User interface change data:
────────────────────────────────────────

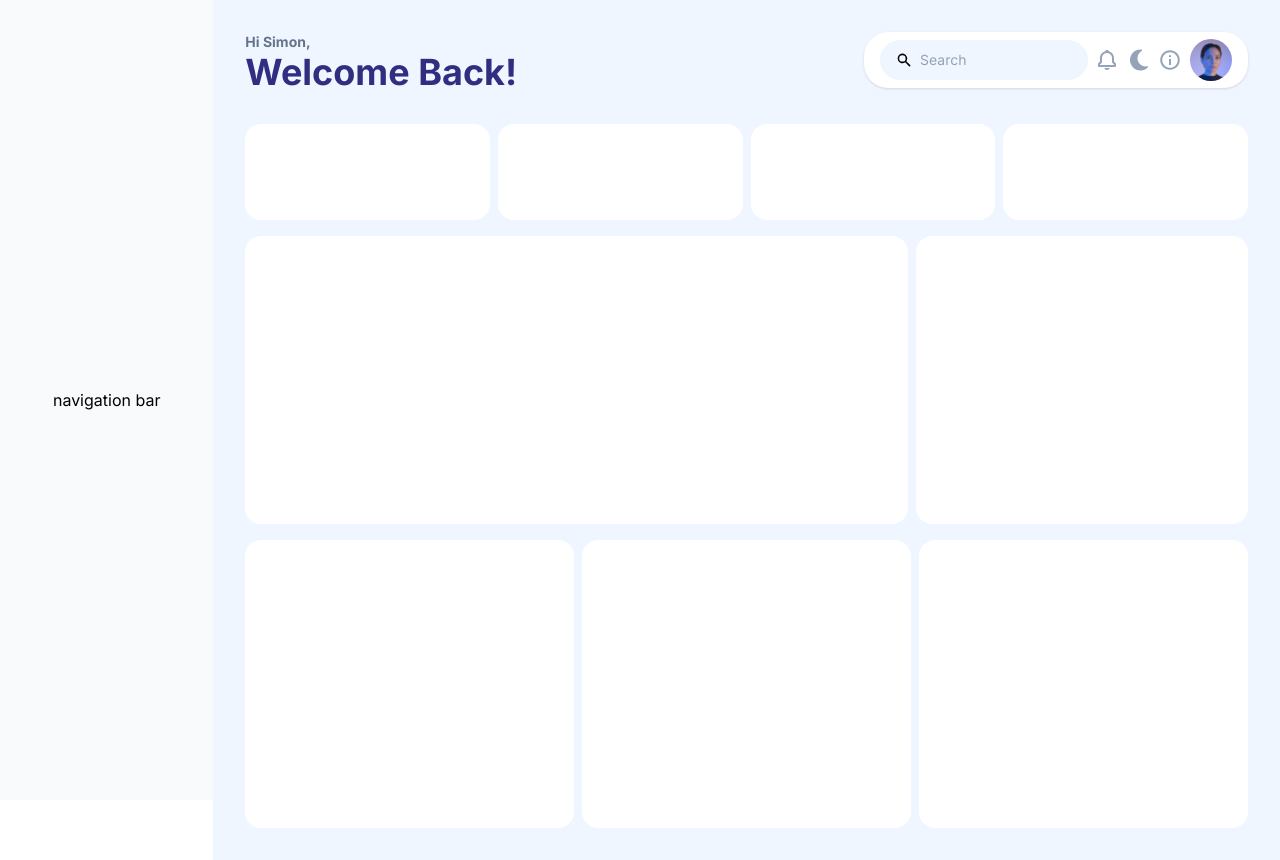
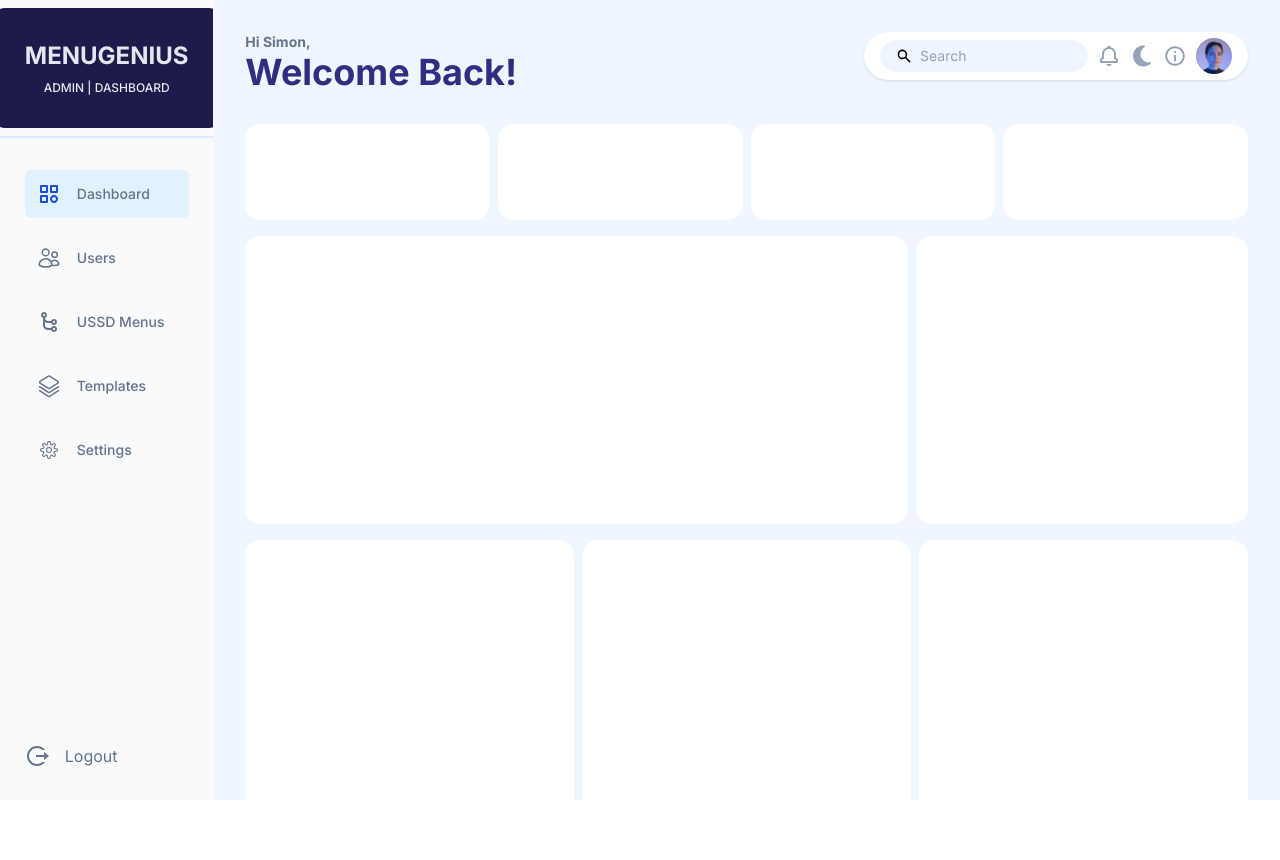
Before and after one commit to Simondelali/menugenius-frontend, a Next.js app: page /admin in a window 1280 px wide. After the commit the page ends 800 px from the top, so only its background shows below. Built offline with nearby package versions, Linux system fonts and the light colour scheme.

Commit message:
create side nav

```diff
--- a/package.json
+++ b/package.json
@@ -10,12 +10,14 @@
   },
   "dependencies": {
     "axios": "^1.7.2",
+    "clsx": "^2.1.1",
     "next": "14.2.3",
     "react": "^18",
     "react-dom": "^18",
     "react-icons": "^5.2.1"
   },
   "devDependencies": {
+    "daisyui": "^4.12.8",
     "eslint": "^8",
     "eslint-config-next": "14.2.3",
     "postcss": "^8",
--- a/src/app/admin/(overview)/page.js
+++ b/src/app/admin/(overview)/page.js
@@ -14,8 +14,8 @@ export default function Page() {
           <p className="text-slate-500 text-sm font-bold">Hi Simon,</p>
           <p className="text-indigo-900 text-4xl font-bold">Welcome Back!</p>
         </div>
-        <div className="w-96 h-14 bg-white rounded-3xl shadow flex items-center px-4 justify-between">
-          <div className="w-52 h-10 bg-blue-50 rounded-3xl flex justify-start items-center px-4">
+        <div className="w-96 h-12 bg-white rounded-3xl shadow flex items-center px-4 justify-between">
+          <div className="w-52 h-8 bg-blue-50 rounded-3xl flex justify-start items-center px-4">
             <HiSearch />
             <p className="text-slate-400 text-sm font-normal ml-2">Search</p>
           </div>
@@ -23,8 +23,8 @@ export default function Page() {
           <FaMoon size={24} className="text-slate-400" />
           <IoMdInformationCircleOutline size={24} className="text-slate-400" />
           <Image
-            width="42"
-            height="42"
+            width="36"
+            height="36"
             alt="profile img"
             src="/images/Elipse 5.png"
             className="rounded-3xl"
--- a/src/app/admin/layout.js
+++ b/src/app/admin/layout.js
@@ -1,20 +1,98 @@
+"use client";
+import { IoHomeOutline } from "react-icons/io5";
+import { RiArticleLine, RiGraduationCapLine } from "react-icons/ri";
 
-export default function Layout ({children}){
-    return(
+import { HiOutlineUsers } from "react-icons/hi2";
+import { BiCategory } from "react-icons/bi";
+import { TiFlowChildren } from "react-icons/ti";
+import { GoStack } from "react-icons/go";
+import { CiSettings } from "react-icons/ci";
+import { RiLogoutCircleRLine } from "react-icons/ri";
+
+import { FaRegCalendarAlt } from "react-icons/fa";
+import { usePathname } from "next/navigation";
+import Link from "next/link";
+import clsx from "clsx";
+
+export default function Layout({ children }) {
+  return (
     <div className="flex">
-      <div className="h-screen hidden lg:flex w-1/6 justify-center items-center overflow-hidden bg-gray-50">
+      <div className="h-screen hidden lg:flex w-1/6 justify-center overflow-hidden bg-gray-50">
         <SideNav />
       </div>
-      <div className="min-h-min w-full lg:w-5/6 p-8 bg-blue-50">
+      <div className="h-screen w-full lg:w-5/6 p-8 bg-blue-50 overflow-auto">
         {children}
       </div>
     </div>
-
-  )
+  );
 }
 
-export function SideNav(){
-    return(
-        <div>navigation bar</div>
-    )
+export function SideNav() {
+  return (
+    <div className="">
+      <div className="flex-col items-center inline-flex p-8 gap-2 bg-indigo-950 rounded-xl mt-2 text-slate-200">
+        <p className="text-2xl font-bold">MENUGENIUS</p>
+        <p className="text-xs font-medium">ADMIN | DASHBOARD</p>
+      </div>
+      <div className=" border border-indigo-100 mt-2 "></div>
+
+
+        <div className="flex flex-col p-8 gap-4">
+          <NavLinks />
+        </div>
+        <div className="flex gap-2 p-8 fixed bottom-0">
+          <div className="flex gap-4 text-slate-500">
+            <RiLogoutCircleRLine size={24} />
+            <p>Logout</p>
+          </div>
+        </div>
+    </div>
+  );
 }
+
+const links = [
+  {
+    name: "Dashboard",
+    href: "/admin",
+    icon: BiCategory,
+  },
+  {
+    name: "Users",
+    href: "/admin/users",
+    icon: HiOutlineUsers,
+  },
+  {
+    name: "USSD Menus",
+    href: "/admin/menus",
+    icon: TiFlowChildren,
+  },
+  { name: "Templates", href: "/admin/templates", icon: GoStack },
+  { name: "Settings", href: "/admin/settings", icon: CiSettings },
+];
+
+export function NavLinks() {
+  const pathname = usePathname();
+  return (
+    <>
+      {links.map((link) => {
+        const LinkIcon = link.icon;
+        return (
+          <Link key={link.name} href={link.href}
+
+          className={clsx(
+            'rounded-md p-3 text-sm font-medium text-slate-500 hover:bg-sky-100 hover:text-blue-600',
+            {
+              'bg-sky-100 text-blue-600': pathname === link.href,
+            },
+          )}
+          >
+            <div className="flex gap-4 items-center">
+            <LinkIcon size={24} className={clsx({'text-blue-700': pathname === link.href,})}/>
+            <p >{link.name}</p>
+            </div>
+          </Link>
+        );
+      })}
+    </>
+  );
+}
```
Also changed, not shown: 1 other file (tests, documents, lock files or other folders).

────────────────────────────────────────

§ **Work to complete**: Here the job is to print the data above exactly, except for any pictures.

§ **Your solution**:
Before and after one commit to Simondelali/menugenius-frontend, a Next.js app: page /admin in a window 1280 px wide. After the commit the page ends 800 px from the top, so only its background shows below. Built offline with nearby package versions, Linux system fonts and the light colour scheme.

Commit message:
create side nav

```diff
--- a/package.json
+++ b/package.json
@@ -10,12 +10,14 @@
   },
   "dependencies": {
     "axios": "^1.7.2",
+    "clsx": "^2.1.1",
     "next": "14.2.3",
     "react": "^18",
     "react-dom": "^18",
     "react-icons": "^5.2.1"
   },
   "devDependencies": {
+    "daisyui": "^4.12.8",
     "eslint": "^8",
     "eslint-config-next": "14.2.3",
     "postcss": "^8",
--- a/src/app/admin/(overview)/page.js
+++ b/src/app/admin/(overview)/page.js
@@ -14,8 +14,8 @@ export default function Page() {
           <p className="text-slate-500 text-sm font-bold">Hi Simon,</p>
           <p className="text-indigo-900 text-4xl font-bold">Welcome Back!</p>
         </div>
-        <div className="w-96 h-14 bg-white rounded-3xl shadow flex items-center px-4 justify-between">
-          <div className="w-52 h-10 bg-blue-50 rounded-3xl flex justify-start items-center px-4">
+        <div className="w-96 h-12 bg-white rounded-3xl shadow flex items-center px-4 justify-between">
+          <div className="w-52 h-8 bg-blue-50 rounded-3xl flex justify-start items-center px-4">
             <HiSearch />
             <p className="text-slate-400 text-sm font-normal ml-2">Search</p>
           </div>
@@ -23,8 +23,8 @@ export default function Page() {
           <FaMoon size={24} className="text-slate-400" />
           <IoMdInformationCircleOutline size={24} className="text-slate-400" />
           <Image
-            width="42"
-            height="42"
+            width="36"
+            height="36"
             alt="profile img"
             src="/images/Elipse 5.png"
             className="rounded-3xl"
--- a/src/app/admin/layout.js
+++ b/src/app/admin/layout.js
@@ -1,20 +1,98 @@
+"use client";
+import { IoHomeOutline } from "react-icons/io5";
+import { RiArticleLine, RiGraduationCapLine } from "react-icons/ri";
 
-export default function Layout ({children}){
-    return(
+import { HiOutlineUsers } from "react-icons/hi2";
+import { BiCategory } from "react-icons/bi";
+import { TiFlowChildren } from "react-icons/ti";
+import { GoStack } from "react-icons/go";
+import { CiSettings } from "react-icons/ci";
+import { RiLogoutCircleRLine } from "react-icons/ri";
+
+import { FaRegCalendarAlt } from "react-icons/fa";
+import { usePathname } from "next/navigation";
+import Link from "next/link";
+import clsx from "clsx";
+
+export default function Layout({ children }) {
+  return (
     <div className="flex">
-      <div className="h-screen hidden lg:flex w-1/6 justify-center items-center overflow-hidden bg-gray-50">
+      <div className="h-screen hidden lg:flex w-1/6 justify-center overflow-hidden bg-gray-50">
         <SideNav />
       </div>
-      <div className="min-h-min w-full lg:w-5/6 p-8 bg-blue-50">
+      <div className="h-screen w-full lg:w-5/6 p-8 bg-blue-50 overflow-auto">
         {children}
       </div>
     </div>
-
-  )
+  );
 }
 
-export function SideNav(){
-    return(
-        <div>navigation bar</div>
-    )
+export function SideNav() {
+  return (
+    <div className="">
+      <div className="flex-col items-center inline-flex p-8 gap-2 bg-indigo-950 rounded-xl mt-2 text-slate-200">
+        <p className="text-2xl font-bold">MENUGENIUS</p>
+        <p className="text-xs font-medium">ADMIN | DASHBOARD</p>
+      </div>
+      <div className=" border border-indigo-100 mt-2 "></div>
+
+
+        <div className="flex flex-col p-8 gap-4">
+          <NavLinks />
+        </div>
+        <div className="flex gap-2 p-8 fixed bottom-0">
+          <div className="flex gap-4 text-slate-500">
+            <RiLogoutCircleRLine size={24} />
+            <p>Logout</p>
+          </div>
+        </div>
+    </div>
+  );
 }
+
+const links = [
+  {
+    name: "Dashboard",
+    href: "/admin",
+    icon: BiCategory,
+  },
+  {
+    name: "Users",
+    href: "/admin/users",
+    icon: HiOutlineUsers,
+  },
+  {
+    name: "USSD Menus",
+    href: "/admin/menus",
+    icon: TiFlowChildren,
+  },
+  { name: "Templates", href: "/admin/templates", icon: GoStack },
+  { name: "Settings", href: "/admin/settings", icon: CiSettings },
+];
+
+export function NavLinks() {
+  const pathname = usePathname();
+  return (
+    <>
+      {links.map((link) => {
+        const LinkIcon = link.icon;
+        return (
+          <Link key={link.name} href={link.href}
+
+          className={clsx(
+            'rounded-md p-3 text-sm font-medium text-slate-500 hover:bg-sky-100 hover:text-blue-600',
+            {
+              'bg-sky-100 text-blue-600': pathname === link.href,
+            },
+          )}
+          >
+            <div className="flex gap-4 items-center">
+            <LinkIcon size={24} className={clsx({'text-blue-700': pathname === link.href,})}/>
+            <p >{link.name}</p>
+            </div>
+          </Link>
+        );
+      })}
+    </>
+  );
+}
```
Also changed, not shown: 1 other file (tests, documents, lock files or other folders).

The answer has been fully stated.